I’m an intern at a small publishing company, and I’ve been tasked with finding out the cost of each product to ultimately create a costing model and to calculate profitability of each product. We have a large number of products, and each product takes some amount of money to initially create (graphics for the cover, paying editorial staff, etc.). This is a one-time cost. Then there are costs to actually print/distribute the books. For example, book 1 costs $20,000 to initially create and costs $10 per unit to manufacture. My question is: how do I allocate (or account for) this initial one-time fixed cost in the final per unit cost of the product? Everything I read online assumes that you know the number of units sold (or will sell) when figuring out the costs per product. However, since we don’t know how much each product/book will sell, I don’t know to figure these initial costs into the costing model. Thanks!

# Allocating fixed costs when unsure about how much product will be sold

## Answers

In nearly every case you won't actually know the final number of units sold. You'll have to determine a "planned" volume to arrive at the allocation for the model purposes. Fixed costs are typically allocated this way and then trued up quarterly/yearly with actual volumes.

Ron - I too work in FPA and I'm having trouble convincing a controller that we need to wait until year end to trueup to actuals.

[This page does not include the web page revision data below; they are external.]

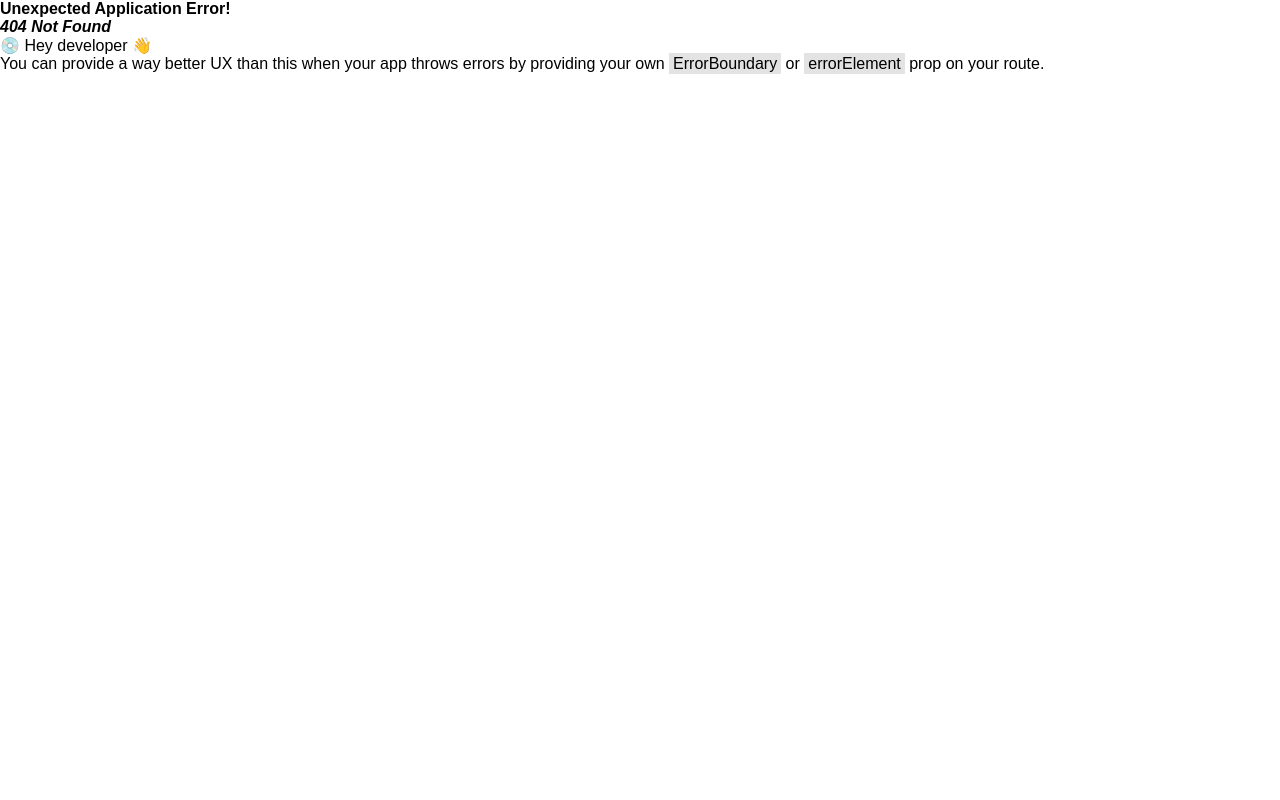
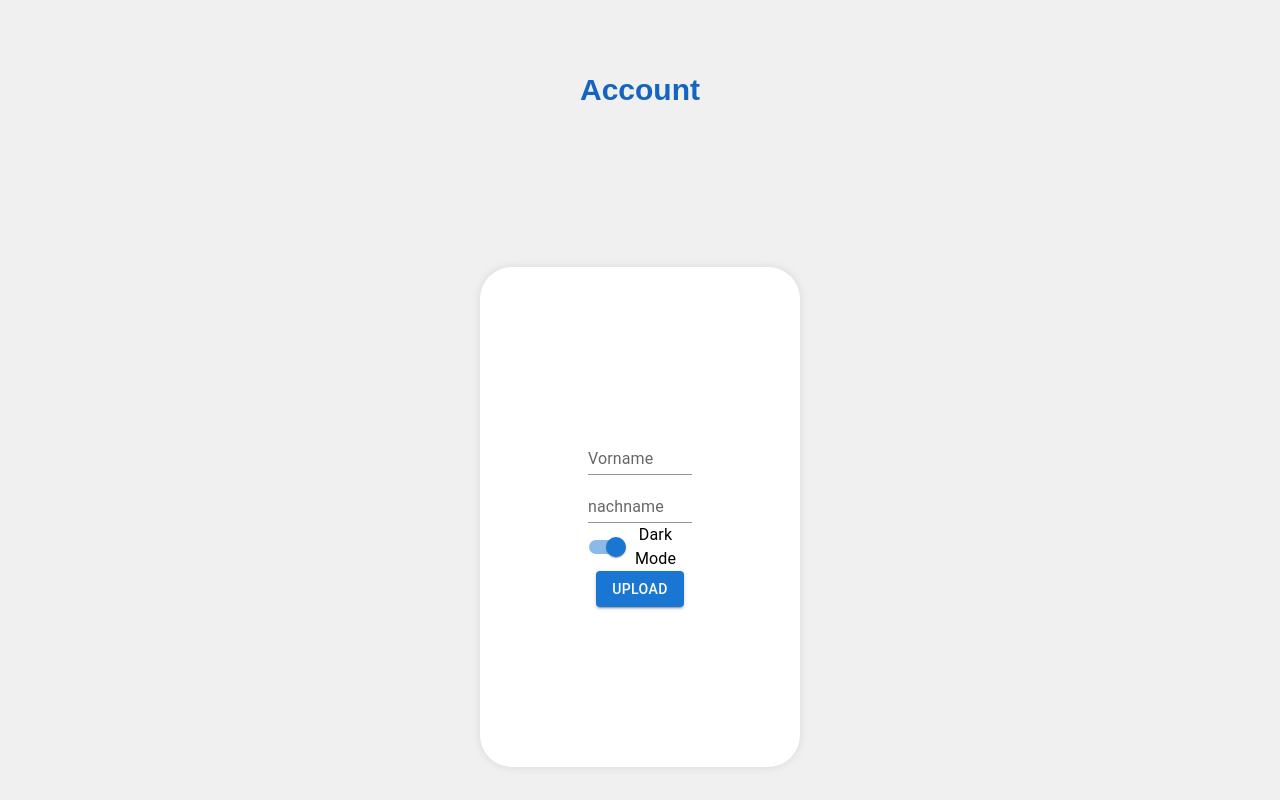
Before and after one commit to roxtraAK/TodoApp, a React (Vite) app: page /account in a window 1280 px wide. Before the commit this address had no page. Built offline with nearby package versions, Linux system fonts and the light colour scheme.

Commit message:
added new route changed user get added account settings added Avatar.tsx

```diff
--- a/index.html
+++ b/index.html
@@ -2,7 +2,7 @@
 <html lang="en">
   <head>
     <meta charset="UTF-8" />
-    <link rel="icon" type="image/svg+xml" href="/vite.svg" />
+    <link rel="icon" type="image/svg+xml" href="./public/todo.png" />
     <meta name="viewport" content="width=device-width, initial-scale=1.0" />
     <title>Todo App</title>
   </head>
--- a/package.json
+++ b/package.json
@@ -20,6 +20,7 @@
     "cors": "^2.8.5",
     "dayjs": "^1.11.10",
     "express": "^4.18.2",
+    "flowbite-react": "^0.7.2",
     "mysql": "^2.18.1",
     "react": "^18.2.0",
     "react-dom": "^18.2.0"
--- a/src/App.tsx
+++ b/src/App.tsx
@@ -1,15 +1,16 @@
 import { useState } from "react";
 import { Todo } from "./components/Todo";
 import { Login } from "./components/Login";
-import { createBrowserRouter, RouterProvider } from "react-router-dom";
+import { BrowserRouter as Router, Routes, Route } from "react-router-dom";
 import React from "react";
 import { RegisterPage } from "./components/RegisterPage";
+import { Usermanagement } from "./components/Usermanagement";
 
 export default function App() {
   const [todos, setTodo] = useState<string[]>([]);
 
   const addTodo = (text: string) => {
-    if (text == "") {
+    if (text === "") {
       alert("Gebe einen Text ein");
     } else {
       setTodo((prevTodos) => [...prevTodos, text]);
@@ -24,26 +25,19 @@ export default function App() {
     });
   };
 
-  const router = createBrowserRouter([
-    {
-      path: "/",
-      element: <Login />,
-    },
-    {
-      path: "/register",
-      element: <RegisterPage />,
-    },
-    {
-      path: "/todos",
-      element: (
-        <Todo addTodo={addTodo} deleteTodo={deleteLastTodo} todos={todos} />
-      ),
-    },
-  ]);
-
   return (
-    <React.StrictMode>
-      <RouterProvider router={router}></RouterProvider>
-    </React.StrictMode>
+    <Router>
+      <Routes>
+        <Route path="/" element={<Login />} />
+        <Route path="/register" element={<RegisterPage />} />
+        <Route
+          path="/todos"
+          element={
+            <Todo addTodo={addTodo} deleteTodo={deleteLastTodo} todos={todos} />
+          }
+        />
+        <Route path="/account" element={<Usermanagement />} />
+      </Routes>
+    </Router>
   );
 }
--- a/src/components/Account.tsx
+++ /dev/null
@@ -1,18 +0,0 @@
-import PersonIcon from "@mui/icons-material/Person";
-import { Tooltip } from "@mui/material";
-import Box from "@mui/material/Box";
-
-export function AccountManagement() {
-  return (
-    <>
-      <Box>
-        <Tooltip title="Account">
-          <PersonIcon
-            fontSize="medium"
-            sx={{ color: "#ffffff", cursor: "pointer" }}
-          />
-        </Tooltip>
-      </Box>
-    </>
-  );
-}
--- /dev/null
+++ b/src/components/Avatar.tsx
@@ -0,0 +1,26 @@
+import { Avatar as MuiAvatar, Tooltip } from "@mui/material";
+import Box from "@mui/material/Box";
+import { useNavigate } from "react-router-dom";
+
+export function Avatar() {
+  const navigate = useNavigate();
+
+  const openUsermanagement = () => {
+    navigate("/account");
+  };
+
+  return (
+    <>
+      <Box>
+        <Tooltip title="Account">
+          <MuiAvatar
+            onClick={() => openUsermanagement()}
+            sx={{ width: 24, height: 24 }}
+            alt="Remy Sharp"
+            src=""
+          />
+        </Tooltip>
+      </Box>
+    </>
+  );
+}
--- a/src/components/Login.tsx
+++ b/src/components/Login.tsx
@@ -30,9 +30,11 @@ export function Login() {
     let serializedObj = JSON.stringify(user);
 
     axios
-      .post("http://localhost:3000/auth", {
-        username,
-        password,
+      .get("http://localhost:3000/users", {
+        params: {
+          username,
+          password,
+        },
       })
       .then((response) => {
         console.log("logged in successfully:", response.data);
--- a/src/components/Todo.tsx
+++ b/src/components/Todo.tsx
@@ -6,7 +6,7 @@ import Counter from "./Counter";
 import { Logout } from "./Logout";
 import { Box } from "@mui/material";
 import { useNavigate } from "react-router-dom";
-import { AccountManagement } from "./Account";
+import { Avatar } from "./Avatar";
 
 export function Todo({ addTodo, todos, deleteTodo, editTodo }: any) {
   const [input, setInput] = useState<string>("");
@@ -30,7 +30,7 @@ export function Todo({ addTodo, todos, deleteTodo, editTodo }: any) {
             </Box>
             <Counter todos={todos.length} />
             <Box sx={{ marginRight: 1 }}>
-              <AccountManagement />
+              <Avatar />
             </Box>
             <Box onClick={() => handleLogout()}>
               <Logout />
--- /dev/null
+++ b/src/components/Usermanagement.tsx
@@ -0,0 +1,63 @@
+import {
+  Box,
+  Button,
+  FormControlLabel,
+  Switch,
+  TextField,
+} from "@mui/material";
+
+export function Usermanagement() {
+  return (
+    <Box
+      sx={{
+        display: "flex",
+        flexDirection: "column",
+        alignItems: "center",
+        justifyContent: "center",
+        height: "100vh",
+        backgroundColor: "#f0f0f0",
+      }}
+    >
+      <h1
+        style={{
+          fontSize: 30,
+          color: "#1565C0",
+        }}
+      >
+        Account
+      </h1>
+
+      <Box
+        sx={{
+          backgroundColor: "white",
+          borderRadius: 8,
+          padding: 20,
+          marginTop: 20,
+          width: "300px",
+          textAlign: "center",
+          display: "flex",
+          flexDirection: "column",
+          alignItems: "center",
+          boxShadow: "0 0 10px rgba(0, 0, 0, 0.1)",
+        }}
+      >
+        <Box
+          sx={{
+            display: "flex",
+            flexDirection: "column",
+            alignItems: "center",
+            flexWrap: "nowrap",
+          }}
+        >
+          <TextField id="standard-basic" label="Vorname" variant="standard" />
+          <TextField id="standard-basic" label="nachname" variant="standard" />
+          <FormControlLabel
+            control={<Switch defaultChecked />}
+            label="Dark Mode"
+          />
+          <Button variant="contained">Upload</Button>
+        </Box>
+      </Box>
+    </Box>
+  );
+}
--- /dev/null
+++ b/src/hooks/useLocalStorage.tsx
@@ -0,0 +1,6 @@
+export function useLocalStorage(key: string) {
+  const setItem = (value: unknown) => {
+    localStorage.setItem(key, JSON.stringify(value));
+  };
+  return { setItem };
+}
```
Also changed, not shown: src/components/Notification.tsx (added, +10 -0 lines), 2 other files (tests, documents, lock files or other folders).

Can you provide any more support, literature, guidance as to why we shouldn't true up every month.

My thought is that many of these 'variances' should wash out over the year and by trueing up you're actually creating more variances to explain month/month.

When must we true up quarterly vs yearly?

Thanks,

Ryan

Therefore, your budget must be built bottom up, i.e. # of budgeted units sold times budgeted sales price per unit = Budgeted Sales.

# of budgeted unit sold times budgeted cost per unit = Cost of Sales.

This way, you can calculate the total Gross profit variance between Budget and Actual, and break it down between "price/cost variances and volume variances.